Rice has since said she deeply regrets the U.S. inaction in Rwanda. She moved from the NSC to the State Department during President Clinton's second term, serving as the Assistant Secretary of State for African Affairs, one of the youngest people to ever to hold the position.
When President George W. Bush took office, Rice left the State Department for Brookings. In 2007, she joined the first Obama presidential campaign as Senior Adviser for National Security Affairs. Rice was a staunch, outspoken surrogate for the president, and according to her detractors, maybe too outspoken.
In a 2008 Huffington Post blog, she sharply criticized Obama's primary opponent, then-Sen. Clinton, for voting for the Iraq war, saying it proved Clinton wouldn't be ready for a "3 a.m. call" in a national security emergency.
"Senators Clinton and McCain failed the judgment test when they voted for George Bush's Iraq war -- a war which has made America less safe and is the greatest strategic blunder of our generation -- without even bothering to read the full National Intelligence Estimate."
Rice was accused of being ageist in her later criticism of Sen. John McCain, calling him "confused" over the war in Iraq in a conference call with reporters.
"A real disturbing, even disconcerting pattern of confusing the basic facts and reality that pertain to Iraq from John McCain over a series of months. He doesn't know how many forces we have there. He thought we were down to pre-surge levels," Rice said.
Her loyalty and blunt-speaking manner has been appreciated and rewarded by allies, such as Albright and President Obama. When he took office he named Rice as the U.S. Permanent Representative to the United Nations.
But those same qualities have also made her a divisive figure in Washington. Some Washington insiders have wondered whether Rice -- Benghazi aside -- is the right person to be America's top diplomat.

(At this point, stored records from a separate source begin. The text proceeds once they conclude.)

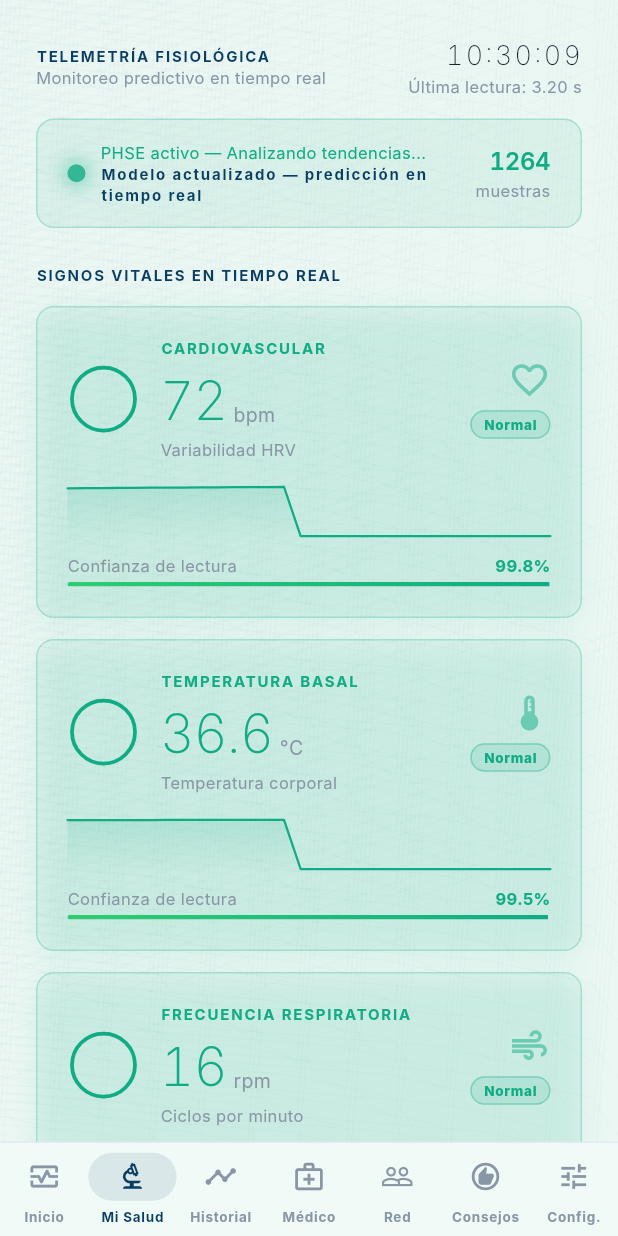
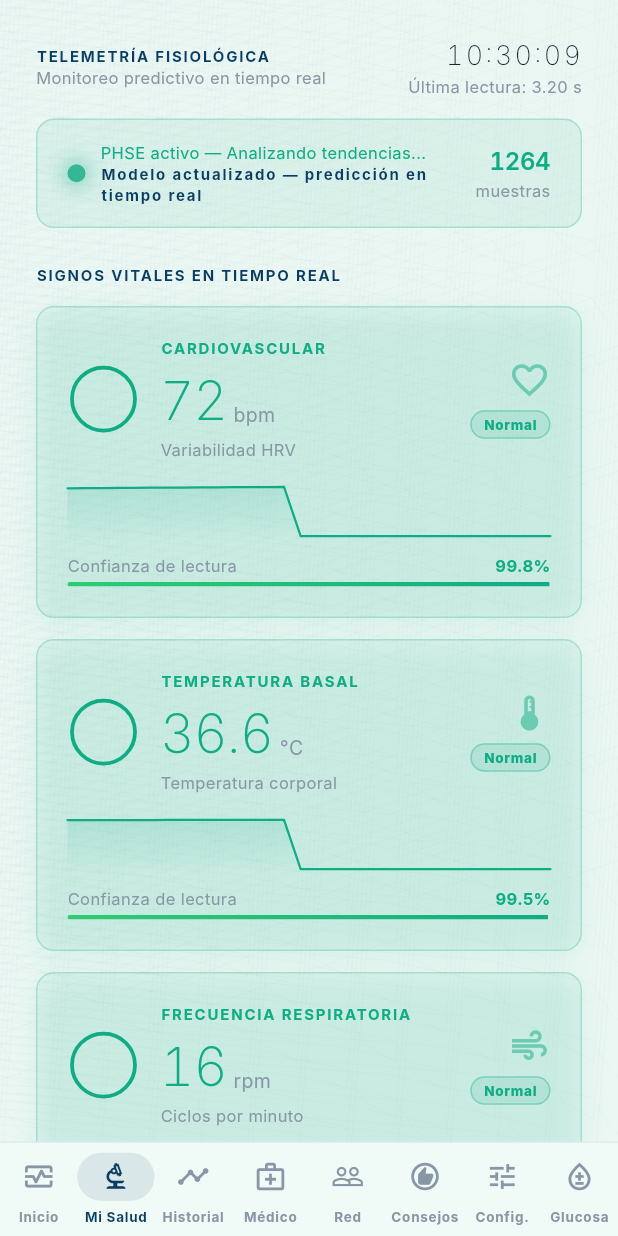
Before and after one commit to gustavoenriquegaray121-star/biosense-flutter, a Flutter app: the MainNavigationScreen screen opened directly, item 2 of the bottom bar chosen, on a phone screen of 412 x 824 dp. Run offline on Flutter 3.47's test engine with Material 3 defaults, Android fonts, the phone set to English and light mode, and no system bars; our stand-ins replace flutter_blue_plus, flutter_tts, image_picker, pdf, permission_handler, printing and 2 more; accounts and stored records are empty; Roboto replaces fonts that are missing (Inter).

Commit message:
Update main_navigation_screen.dart

```diff
--- a/lib/screens/main_navigation_screen.dart
+++ b/lib/screens/main_navigation_screen.dart
@@ -14,6 +14,7 @@ import 'clinical_summary_screen.dart';
 import 'family_guardian_screen.dart';
 import 'tips_screen.dart';
 import 'settings_screen.dart';
+import 'glucose_screen.dart';
 
 class MainNavigationScreen extends StatefulWidget {
   const MainNavigationScreen({super.key});
@@ -32,6 +33,7 @@ class _MainNavigationScreenState extends State<MainNavigationScreen> {
     FamilyGuardianScreen(),
     TipsScreen(),
     SettingsScreen(),
+    const GlucoseScreen(),
   ];
 
   @override
@@ -67,6 +69,8 @@ class _MainNavigationScreenState extends State<MainNavigationScreen> {
               isEs ? 'Consejos' : 'Tips'),
             _dest(Icons.tune_outlined,
               isEs ? 'Config.' : 'Config.'),
+            _dest(Icons.bloodtype_outlined,
+              isEs ? 'Glucosa' : 'Glucose'),
           ],
         ),
       ),
```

"By all accounts, she is talented, capable and extremely abrasive," Washington Post political reporter Dana Milbank told ABC News. "Does she have the temperament to be the nation's top diplomatic? She's very smart, very driven, not necessarily very diplomatic."

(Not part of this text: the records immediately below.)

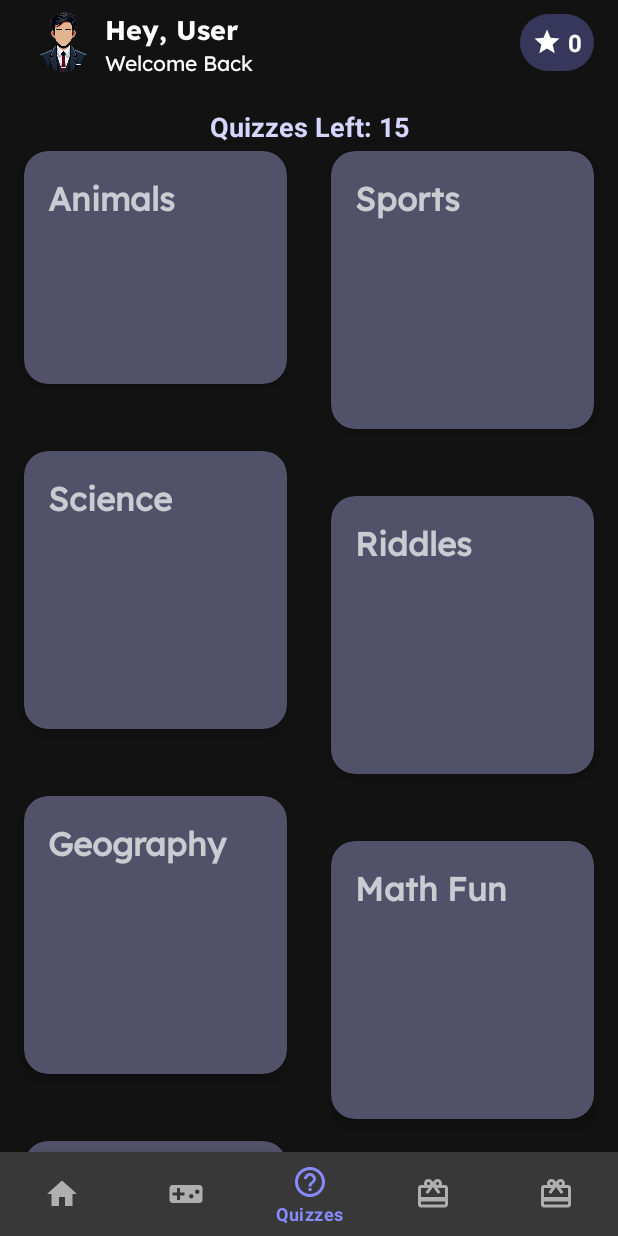
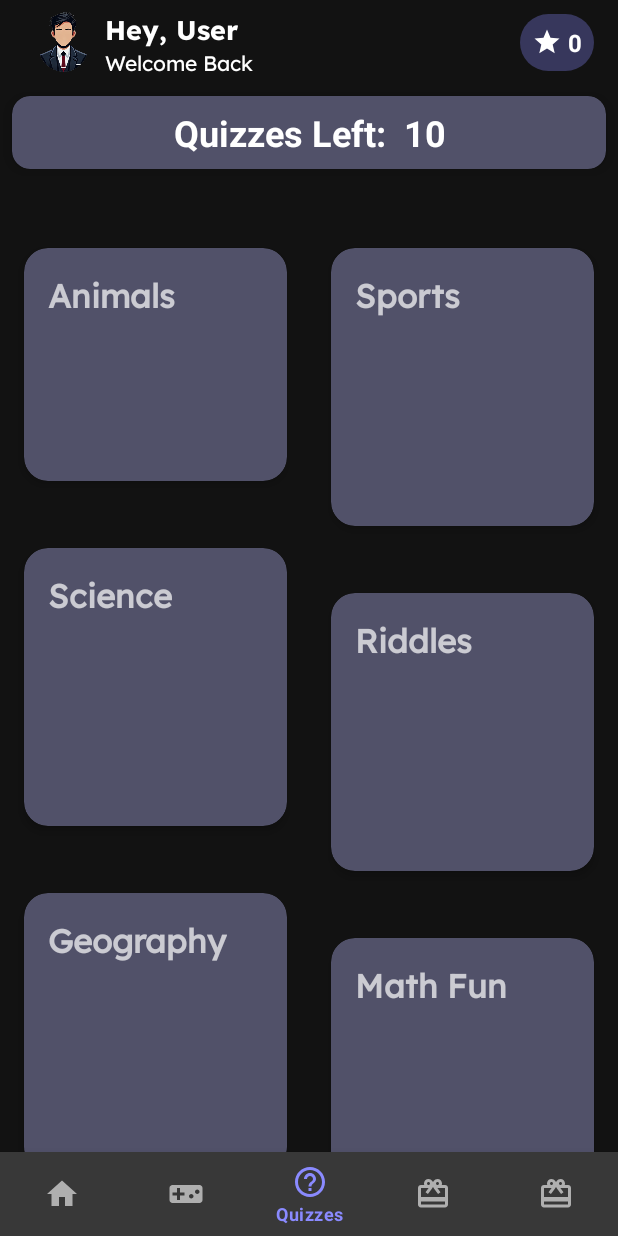
Before and after one commit to AhtishamShakeel/PixelPayout, an Android app: the screen it shows after launch once a user with an empty profile is signed in (MainActivity), item 3 of the bottom bar chosen, on a phone screen of 412 x 824 dp. Run offline under Robolectric (Android 15) with nearby library versions, the phone set to English and light mode, and no system bars; our stand-ins replace Firebase (no records; nobody signed in at launch, a user with empty details on screens opened directly), navigation-ui; 4 statements that could not run were skipped.

Commit message:
added daily limit

```diff
--- a/app/src/main/java/com/example/pixelpayout/ui/quiz/QuizActivity.kt
+++ b/app/src/main/java/com/example/pixelpayout/ui/quiz/QuizActivity.kt
@@ -149,16 +149,7 @@ class QuizActivity : AppCompatActivity() {
                 cardView.setBackgroundResource(R.drawable.default_option_background)
             }
         }
-
-        lifecycleScope.launch {
-            if (selectedAnswerIndex != correctIndex){
-                delay(1000)
-            } else {
-                delay(200)
-            }
-            viewModel.submitAnswer(selectedAnswerIndex)
-
-        }
+        viewModel.submitAnswer(selectedAnswerIndex)
     }
 
 
--- a/app/src/main/java/com/example/pixelpayout/ui/quiz/QuizListFragment.kt
+++ b/app/src/main/java/com/example/pixelpayout/ui/quiz/QuizListFragment.kt
@@ -41,7 +41,6 @@ class QuizListFragment : Fragment() {
         super.onViewCreated(view, savedInstanceState)
 
         setupRecyclerView()
-        setupSwipeRefresh()
         observeViewModel()
 
         viewModel.loadCachedQuizzes(requireContext())
@@ -72,21 +71,17 @@ class QuizListFragment : Fragment() {
         }
 
         viewModel.dailyAttempts.observe(viewLifecycleOwner) { attempts ->
-            val remaining = maxOf(15 - attempts, 0)  // Ensure it never goes below 0
-            binding.tvQuizzesLeft.text = "Quizzes Left: $remaining"
+            val remaining = maxOf(viewModel.MAX_DAILY_ATTEMPTS - attempts, 0)  // Using the constant from ViewModel
+            binding.tvQuizzesLeft.text = "Quizzes Left:  $remaining"
         }
     }
 
-    private fun setupSwipeRefresh() {
-        binding.swipeRefresh.setOnRefreshListener {
-            viewModel.checkAndUpdateQuizzes(requireContext()) // ✅ Refresh quizzes from GitHub
-        }
-    }
     private fun fetchQuizzesForCategory(category: QuizCategory) {
-        viewModel.dailyAttempts.observe(viewLifecycleOwner) { attempts ->
-            if (attempts >= 5) {
+        // Get the current attempts value directly instead of creating a new observer
+        val attempts = viewModel.dailyAttempts.value ?: 0
+        if (attempts >= viewModel.MAX_DAILY_ATTEMPTS) {
             Toast.makeText(requireContext(), "Daily quiz limit reached. Try again tomorrow!", Toast.LENGTH_LONG).show()
-                return@observe
+            return
         }
 
         val selectedQuiz = viewModel.getQuizByCategory(category.name)
@@ -94,7 +89,6 @@ class QuizListFragment : Fragment() {
             startQuiz(selectedQuiz)
         } else {
             Toast.makeText(requireContext(), "No quizzes found for ${category.name}", Toast.LENGTH_SHORT).show()
-            }
         }
     }
 
@@ -112,6 +106,12 @@ class QuizListFragment : Fragment() {
         startActivity(intent)
     }
 
+    override fun onResume() {
+        super.onResume()
+        // Refresh the daily attempts count when returning to this fragment
+        viewModel.fetchDailyAttempts()
+    }
+
 
 
 
--- a/app/src/main/java/com/example/pixelpayout/ui/quiz/QuizListViewModel.kt
+++ b/app/src/main/java/com/example/pixelpayout/ui/quiz/QuizListViewModel.kt
@@ -21,7 +21,7 @@ class QuizListViewModel : ViewModel() {
 
     private val _dailyAttempts = MutableLiveData<Int>()
     val dailyAttempts: LiveData<Int> = _dailyAttempts
-    private val MAX_DAILY_ATTEMPTS = 12
+    val MAX_DAILY_ATTEMPTS = 10
 
     private val _categories = MutableLiveData<List<QuizCategory>>().apply {
         value = defaultCategories  // Set categories immediately
--- a/app/src/main/res/layout/fragment_quiz_list.xml
+++ b/app/src/main/res/layout/fragment_quiz_list.xml
@@ -4,34 +4,48 @@
     android:layout_width="match_parent"
     android:layout_height="match_parent">
 
-    <TextView
-        android:id="@+id/tvQuizzesLeft"
-        android:layout_width="wrap_content"
+    <androidx.cardview.widget.CardView
+        android:id="@+id/cardQuizzesLeft"
+        android:layout_width="match_parent"
         android:layout_height="wrap_content"
-        android:text="Quizzes Left: 5"
-        android:textSize="18sp"
-        android:textColor="@color/primary_text"
-        android:padding="16dp"
-        android:textStyle="bold"
-        app:layout_constraintTop_toTopOf="parent"
-        app:layout_constraintStart_toStartOf="parent"
-        app:layout_constraintEnd_toEndOf="parent"/>
+        android:layout_margin="8dp"
+        app:cardBackgroundColor="#515169 "
+        app:cardCornerRadius="12dp"
+        app:cardElevation="6dp"
+        app:layout_constraintTop_toTopOf="parent">
+
+        <TextView
+            android:id="@+id/tvQuizzesLeft"
+            android:layout_width="wrap_content"
+            android:layout_height="wrap_content"
+            android:layout_gravity="center"
+            android:gravity="center"
+            android:padding="8dp"
+            android:text="Quizzes Left:       5"
+            android:textColor="#FFFFFF"
+            android:textSize="24sp"
+            android:textStyle="bold" />
+    </androidx.cardview.widget.CardView>
 
 
-    <androidx.swiperefreshlayout.widget.SwipeRefreshLayout
+    <LinearLayout
         android:id="@+id/swipeRefresh"
-        android:layout_width="match_parent"
-        android:layout_height="match_parent">
+        android:layout_width="0dp"
+        android:layout_height="0dp"
+        android:layout_marginTop="8dp"
+        app:layout_constraintBottom_toBottomOf="parent"
+        app:layout_constraintEnd_toEndOf="parent"
+        app:layout_constraintStart_toStartOf="parent"
+        app:layout_constraintTop_toBottomOf="@id/cardQuizzesLeft">
 
         <androidx.recyclerview.widget.RecyclerView
             android:id="@+id/recyclerView"
             android:layout_width="match_parent"
             android:layout_height="wrap_content"
+            android:clipChildren="false"
             android:clipToPadding="false"
-            android:clipChildren="false"
             android:padding="8dp" />
-
-    </androidx.swiperefreshlayout.widget.SwipeRefreshLayout>
+    </LinearLayout>
 
 
 
```
Also changed, not shown: 3 other files. Lines whose indentation alone changed are shown as unchanged.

William Antholis, the Managing Director of the Brookings Institute, worked closely with Rice at both Brookings and in the Clinton administration. Antholis told ABC News via email that few people in Washington rival Rice's knowledge and understanding of both foreign affairs and political institutions.